▶ [Problem statement]: What you return must be the lines of the data that hold the word "this".

++++ Data provided

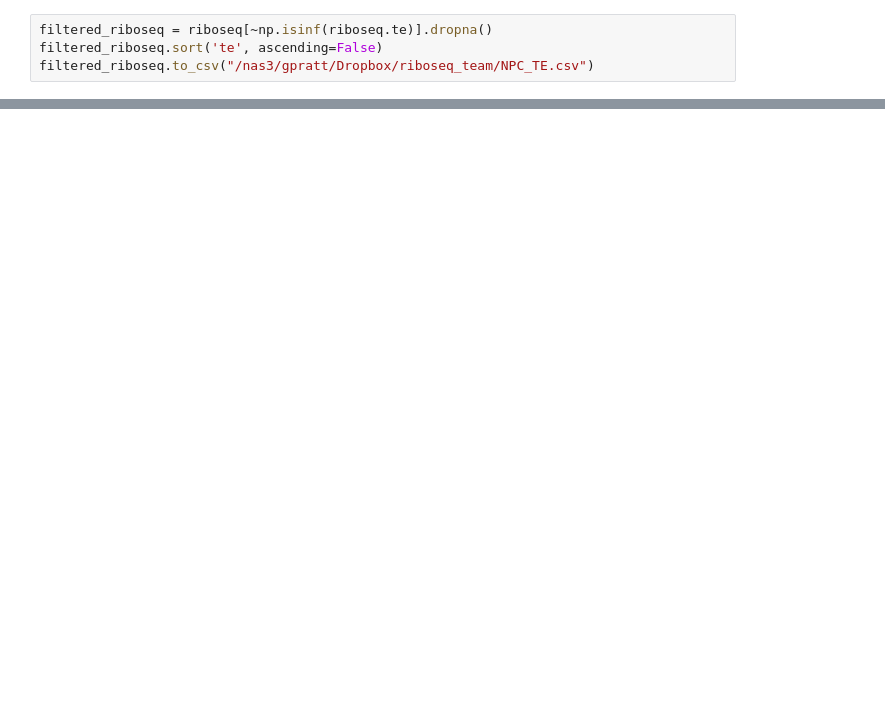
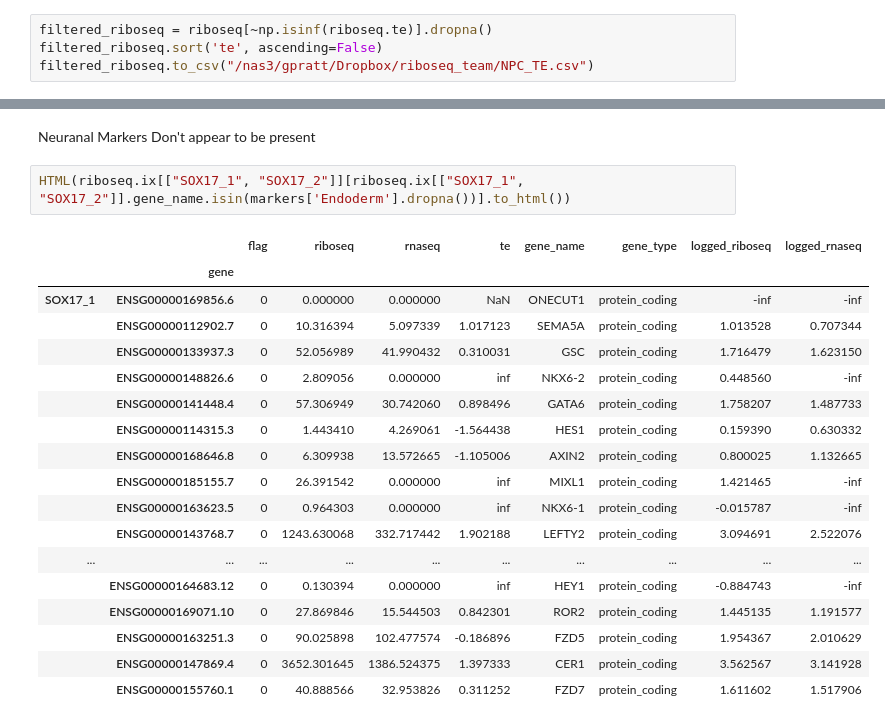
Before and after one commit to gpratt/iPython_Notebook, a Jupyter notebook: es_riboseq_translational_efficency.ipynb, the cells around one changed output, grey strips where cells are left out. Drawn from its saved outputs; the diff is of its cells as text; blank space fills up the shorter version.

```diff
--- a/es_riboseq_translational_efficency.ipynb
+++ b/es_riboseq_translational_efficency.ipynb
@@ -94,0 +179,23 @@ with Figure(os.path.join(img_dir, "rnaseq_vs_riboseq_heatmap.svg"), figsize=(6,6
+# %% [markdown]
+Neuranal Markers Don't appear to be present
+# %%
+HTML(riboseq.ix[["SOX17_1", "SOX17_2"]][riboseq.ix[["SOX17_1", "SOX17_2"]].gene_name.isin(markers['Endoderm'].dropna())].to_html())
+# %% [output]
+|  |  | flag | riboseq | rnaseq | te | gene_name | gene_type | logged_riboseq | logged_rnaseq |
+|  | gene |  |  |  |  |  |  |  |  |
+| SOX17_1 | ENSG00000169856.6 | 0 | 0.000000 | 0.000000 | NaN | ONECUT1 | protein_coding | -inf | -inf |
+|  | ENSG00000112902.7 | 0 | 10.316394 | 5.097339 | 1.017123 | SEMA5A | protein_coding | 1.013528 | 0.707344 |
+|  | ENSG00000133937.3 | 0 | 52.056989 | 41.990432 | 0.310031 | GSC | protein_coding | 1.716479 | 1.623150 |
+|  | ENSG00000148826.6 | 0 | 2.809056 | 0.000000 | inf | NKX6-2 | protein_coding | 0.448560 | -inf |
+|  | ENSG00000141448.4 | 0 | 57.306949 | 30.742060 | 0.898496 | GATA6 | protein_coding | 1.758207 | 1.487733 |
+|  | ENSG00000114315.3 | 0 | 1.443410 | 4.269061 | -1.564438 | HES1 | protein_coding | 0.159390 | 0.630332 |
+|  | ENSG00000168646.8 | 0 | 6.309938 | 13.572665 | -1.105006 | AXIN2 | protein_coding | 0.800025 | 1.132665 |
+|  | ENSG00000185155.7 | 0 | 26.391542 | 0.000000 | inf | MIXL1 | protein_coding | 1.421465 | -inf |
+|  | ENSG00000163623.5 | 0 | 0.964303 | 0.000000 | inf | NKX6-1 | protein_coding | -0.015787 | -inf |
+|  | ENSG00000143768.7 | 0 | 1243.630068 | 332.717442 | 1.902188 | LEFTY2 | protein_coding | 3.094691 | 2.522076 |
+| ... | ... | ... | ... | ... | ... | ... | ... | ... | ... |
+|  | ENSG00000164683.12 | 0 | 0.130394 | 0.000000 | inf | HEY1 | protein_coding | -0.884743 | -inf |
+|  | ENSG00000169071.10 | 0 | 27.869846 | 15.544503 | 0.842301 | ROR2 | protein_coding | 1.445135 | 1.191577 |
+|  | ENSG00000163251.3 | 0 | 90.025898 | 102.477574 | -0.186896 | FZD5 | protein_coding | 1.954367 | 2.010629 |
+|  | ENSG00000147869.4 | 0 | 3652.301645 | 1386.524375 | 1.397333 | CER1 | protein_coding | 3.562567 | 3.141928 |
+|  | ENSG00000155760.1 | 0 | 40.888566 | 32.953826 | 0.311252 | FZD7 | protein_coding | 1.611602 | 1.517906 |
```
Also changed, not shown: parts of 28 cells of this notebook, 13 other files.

++++++++
++++ Data provided

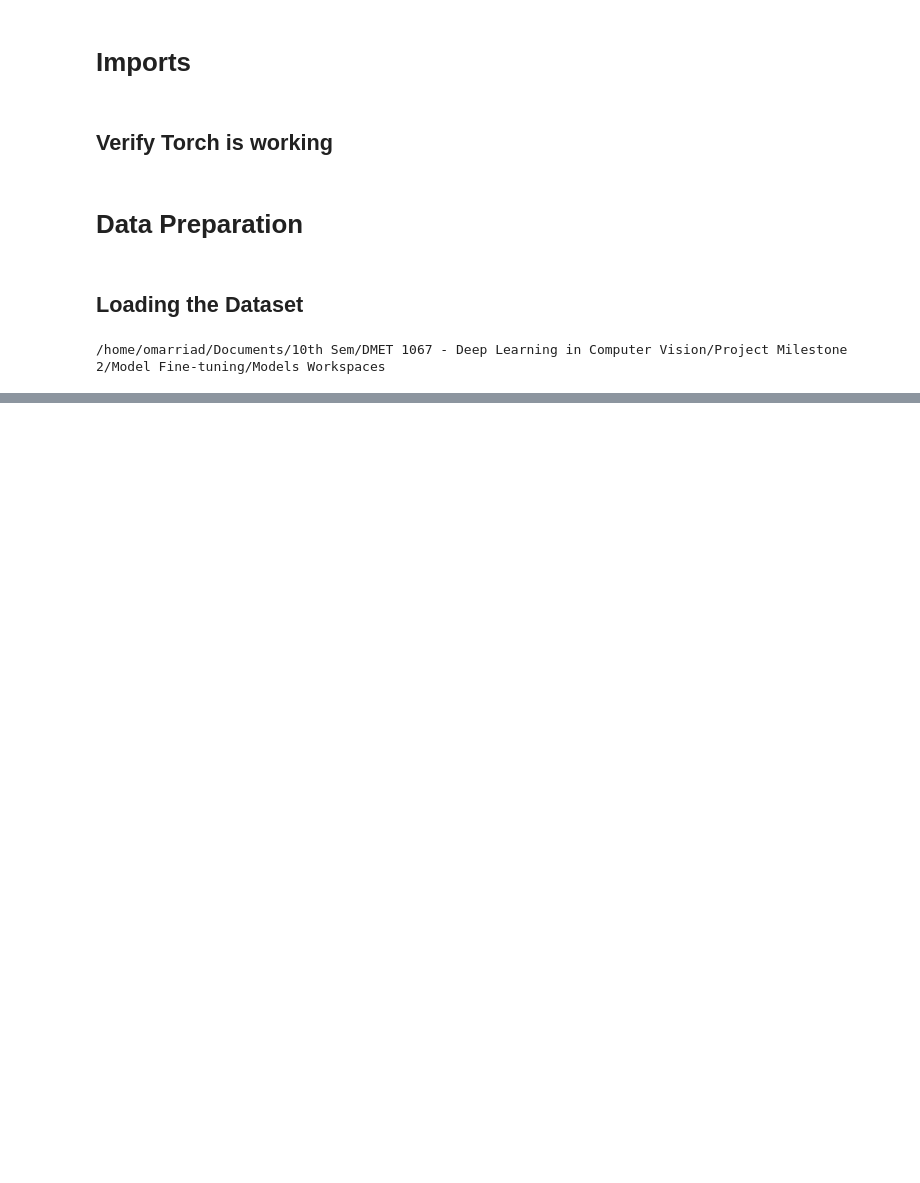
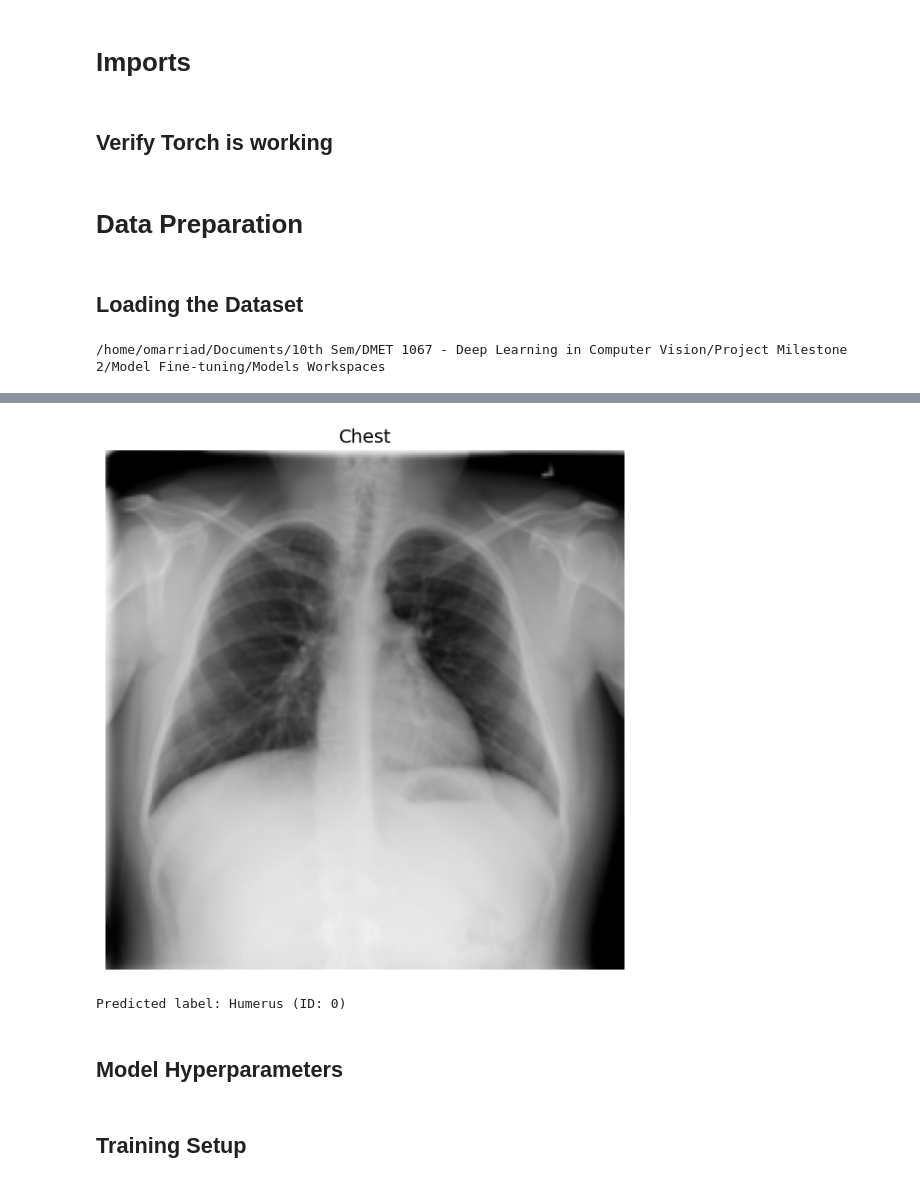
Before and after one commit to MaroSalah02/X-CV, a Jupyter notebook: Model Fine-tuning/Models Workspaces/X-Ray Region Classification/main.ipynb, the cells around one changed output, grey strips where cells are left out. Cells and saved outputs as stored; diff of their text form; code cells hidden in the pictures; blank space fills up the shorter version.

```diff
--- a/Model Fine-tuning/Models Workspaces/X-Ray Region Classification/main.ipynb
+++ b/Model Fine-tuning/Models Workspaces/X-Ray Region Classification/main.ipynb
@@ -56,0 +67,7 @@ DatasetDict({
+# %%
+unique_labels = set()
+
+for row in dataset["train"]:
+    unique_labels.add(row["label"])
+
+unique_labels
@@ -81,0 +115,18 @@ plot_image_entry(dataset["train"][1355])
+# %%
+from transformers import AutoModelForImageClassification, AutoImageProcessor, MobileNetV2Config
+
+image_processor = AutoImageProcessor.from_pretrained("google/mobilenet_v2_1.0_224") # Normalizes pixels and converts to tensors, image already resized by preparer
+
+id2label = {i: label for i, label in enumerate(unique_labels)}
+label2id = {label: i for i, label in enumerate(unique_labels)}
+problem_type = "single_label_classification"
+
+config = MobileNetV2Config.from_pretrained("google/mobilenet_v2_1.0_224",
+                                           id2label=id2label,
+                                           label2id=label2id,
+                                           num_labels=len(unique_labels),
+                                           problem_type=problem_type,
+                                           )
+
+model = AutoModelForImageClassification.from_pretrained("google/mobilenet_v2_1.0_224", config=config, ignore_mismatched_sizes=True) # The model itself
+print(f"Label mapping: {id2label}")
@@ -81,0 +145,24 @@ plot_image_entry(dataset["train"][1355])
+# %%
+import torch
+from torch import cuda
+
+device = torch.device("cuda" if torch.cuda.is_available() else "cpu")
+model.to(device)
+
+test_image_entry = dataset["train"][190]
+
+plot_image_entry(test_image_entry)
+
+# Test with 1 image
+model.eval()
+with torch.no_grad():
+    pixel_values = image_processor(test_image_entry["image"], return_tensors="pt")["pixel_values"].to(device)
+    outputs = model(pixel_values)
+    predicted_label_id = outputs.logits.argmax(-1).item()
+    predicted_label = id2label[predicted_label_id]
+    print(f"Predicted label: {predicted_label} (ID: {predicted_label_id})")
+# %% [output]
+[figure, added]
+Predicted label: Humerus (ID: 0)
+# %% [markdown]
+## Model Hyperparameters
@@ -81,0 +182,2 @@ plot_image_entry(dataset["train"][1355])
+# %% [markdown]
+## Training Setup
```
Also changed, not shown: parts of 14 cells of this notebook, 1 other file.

++++++++
++++ Data provided

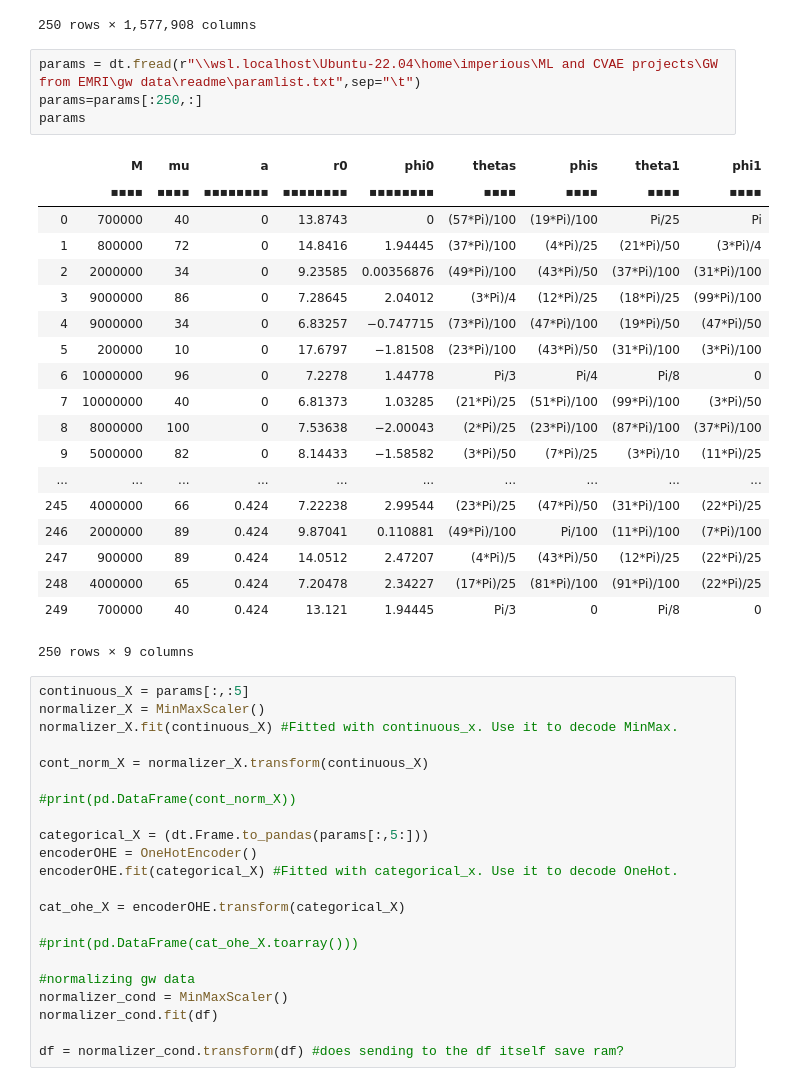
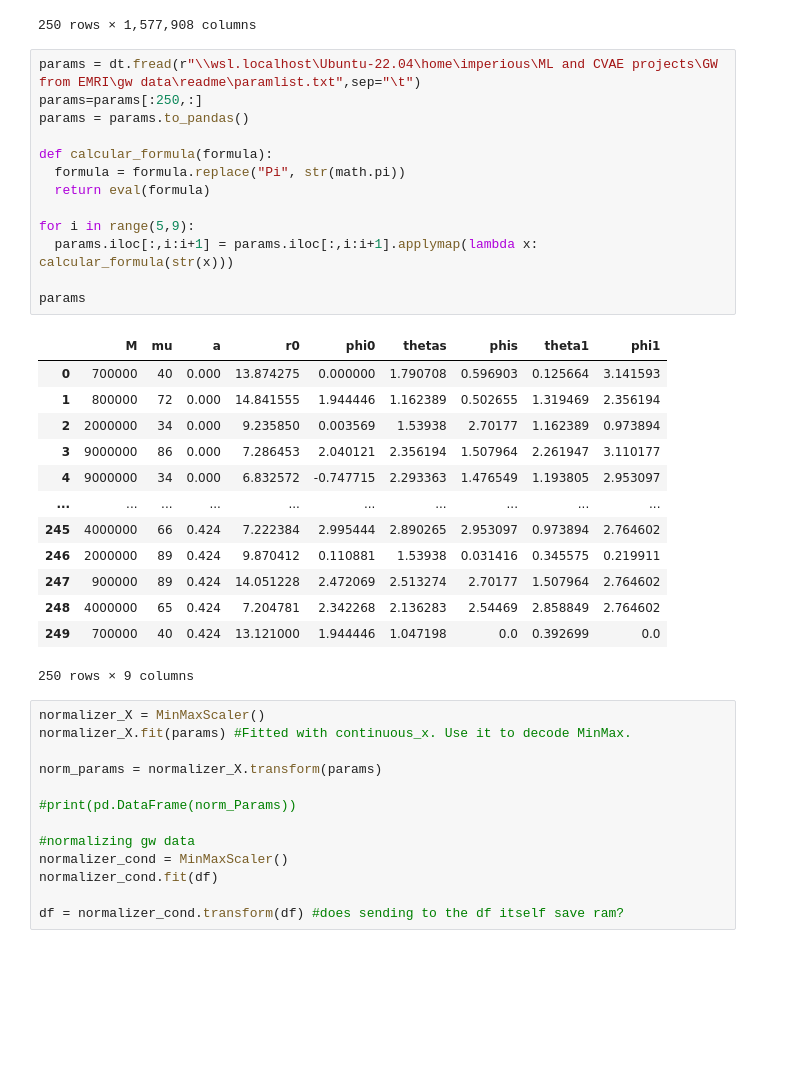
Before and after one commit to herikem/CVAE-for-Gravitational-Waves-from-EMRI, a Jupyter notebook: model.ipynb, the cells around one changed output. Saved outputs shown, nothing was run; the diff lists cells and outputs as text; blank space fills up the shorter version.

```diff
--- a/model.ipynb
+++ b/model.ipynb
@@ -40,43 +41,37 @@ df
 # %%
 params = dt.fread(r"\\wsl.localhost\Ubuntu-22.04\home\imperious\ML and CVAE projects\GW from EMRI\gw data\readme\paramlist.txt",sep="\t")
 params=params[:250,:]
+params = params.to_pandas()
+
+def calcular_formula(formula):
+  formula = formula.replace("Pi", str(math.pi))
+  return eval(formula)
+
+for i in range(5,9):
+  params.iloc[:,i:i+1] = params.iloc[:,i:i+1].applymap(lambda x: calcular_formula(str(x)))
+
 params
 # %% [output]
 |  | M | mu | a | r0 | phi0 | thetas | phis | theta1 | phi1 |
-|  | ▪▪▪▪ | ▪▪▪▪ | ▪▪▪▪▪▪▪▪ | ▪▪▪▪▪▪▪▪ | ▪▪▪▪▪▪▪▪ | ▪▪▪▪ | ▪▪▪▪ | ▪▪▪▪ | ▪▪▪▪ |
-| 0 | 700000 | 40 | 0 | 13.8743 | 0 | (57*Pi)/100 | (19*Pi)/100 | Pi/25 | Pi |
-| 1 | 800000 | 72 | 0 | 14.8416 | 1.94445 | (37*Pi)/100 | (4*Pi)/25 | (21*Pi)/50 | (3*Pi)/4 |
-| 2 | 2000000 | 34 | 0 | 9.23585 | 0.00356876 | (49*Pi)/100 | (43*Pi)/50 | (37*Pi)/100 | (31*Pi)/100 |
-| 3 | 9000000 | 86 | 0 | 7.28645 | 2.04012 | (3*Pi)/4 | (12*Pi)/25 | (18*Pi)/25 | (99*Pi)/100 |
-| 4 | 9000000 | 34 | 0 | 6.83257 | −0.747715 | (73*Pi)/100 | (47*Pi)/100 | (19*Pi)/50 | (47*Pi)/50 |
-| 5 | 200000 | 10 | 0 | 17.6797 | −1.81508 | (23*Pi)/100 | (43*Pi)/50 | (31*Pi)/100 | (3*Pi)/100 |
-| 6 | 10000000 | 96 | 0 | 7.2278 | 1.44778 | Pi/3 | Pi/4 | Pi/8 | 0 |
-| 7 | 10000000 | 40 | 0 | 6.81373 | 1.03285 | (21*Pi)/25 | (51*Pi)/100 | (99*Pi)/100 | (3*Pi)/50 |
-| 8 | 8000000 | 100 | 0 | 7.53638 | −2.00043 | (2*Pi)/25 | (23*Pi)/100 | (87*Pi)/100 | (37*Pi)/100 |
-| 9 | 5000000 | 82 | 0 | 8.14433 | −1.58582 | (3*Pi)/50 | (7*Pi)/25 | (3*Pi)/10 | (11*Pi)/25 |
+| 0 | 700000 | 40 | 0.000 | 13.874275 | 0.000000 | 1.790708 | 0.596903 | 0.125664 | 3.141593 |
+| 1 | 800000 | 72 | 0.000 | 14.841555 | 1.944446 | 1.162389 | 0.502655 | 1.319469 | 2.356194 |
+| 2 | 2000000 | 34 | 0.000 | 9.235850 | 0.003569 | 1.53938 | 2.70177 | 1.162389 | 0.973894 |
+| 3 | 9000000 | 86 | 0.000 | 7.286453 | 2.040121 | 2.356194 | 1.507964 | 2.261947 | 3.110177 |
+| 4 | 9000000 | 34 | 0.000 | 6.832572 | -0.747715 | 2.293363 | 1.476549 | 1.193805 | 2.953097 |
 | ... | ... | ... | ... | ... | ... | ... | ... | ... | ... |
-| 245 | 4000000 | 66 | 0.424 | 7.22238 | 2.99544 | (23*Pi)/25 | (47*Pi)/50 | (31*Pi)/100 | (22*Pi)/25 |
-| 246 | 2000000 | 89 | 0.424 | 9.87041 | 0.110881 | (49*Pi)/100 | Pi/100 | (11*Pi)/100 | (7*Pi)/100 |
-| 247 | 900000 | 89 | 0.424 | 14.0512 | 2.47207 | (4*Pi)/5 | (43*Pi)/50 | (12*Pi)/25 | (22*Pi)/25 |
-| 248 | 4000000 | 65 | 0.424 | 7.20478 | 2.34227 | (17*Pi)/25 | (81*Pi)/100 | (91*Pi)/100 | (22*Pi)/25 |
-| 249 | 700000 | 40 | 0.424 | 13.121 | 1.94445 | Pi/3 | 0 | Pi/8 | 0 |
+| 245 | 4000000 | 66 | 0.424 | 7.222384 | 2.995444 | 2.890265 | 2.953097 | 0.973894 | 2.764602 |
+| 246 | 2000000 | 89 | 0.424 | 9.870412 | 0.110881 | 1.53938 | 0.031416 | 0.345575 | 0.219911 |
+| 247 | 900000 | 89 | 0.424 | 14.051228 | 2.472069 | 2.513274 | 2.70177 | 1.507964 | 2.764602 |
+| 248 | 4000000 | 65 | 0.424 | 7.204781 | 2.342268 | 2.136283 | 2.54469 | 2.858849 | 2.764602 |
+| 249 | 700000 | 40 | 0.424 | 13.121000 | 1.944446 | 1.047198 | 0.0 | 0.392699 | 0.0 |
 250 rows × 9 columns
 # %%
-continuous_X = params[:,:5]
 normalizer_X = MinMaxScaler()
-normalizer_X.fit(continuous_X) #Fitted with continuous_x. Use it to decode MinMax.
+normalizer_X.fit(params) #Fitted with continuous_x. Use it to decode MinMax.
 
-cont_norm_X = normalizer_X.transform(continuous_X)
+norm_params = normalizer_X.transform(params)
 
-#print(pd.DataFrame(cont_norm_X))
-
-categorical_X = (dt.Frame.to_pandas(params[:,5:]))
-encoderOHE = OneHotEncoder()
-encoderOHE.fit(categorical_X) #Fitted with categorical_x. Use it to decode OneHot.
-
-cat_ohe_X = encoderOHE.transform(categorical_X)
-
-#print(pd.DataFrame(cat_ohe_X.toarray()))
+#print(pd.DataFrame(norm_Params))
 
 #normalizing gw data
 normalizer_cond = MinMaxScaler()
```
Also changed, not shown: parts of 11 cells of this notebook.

++++++++

▶ [Expected answer]:
Also changed, not shown: parts of 28 cells of this notebook, 13 other files.
Also changed, not shown: parts of 14 cells of this notebook, 1 other file.
Also changed, not shown: parts of 11 cells of this notebook.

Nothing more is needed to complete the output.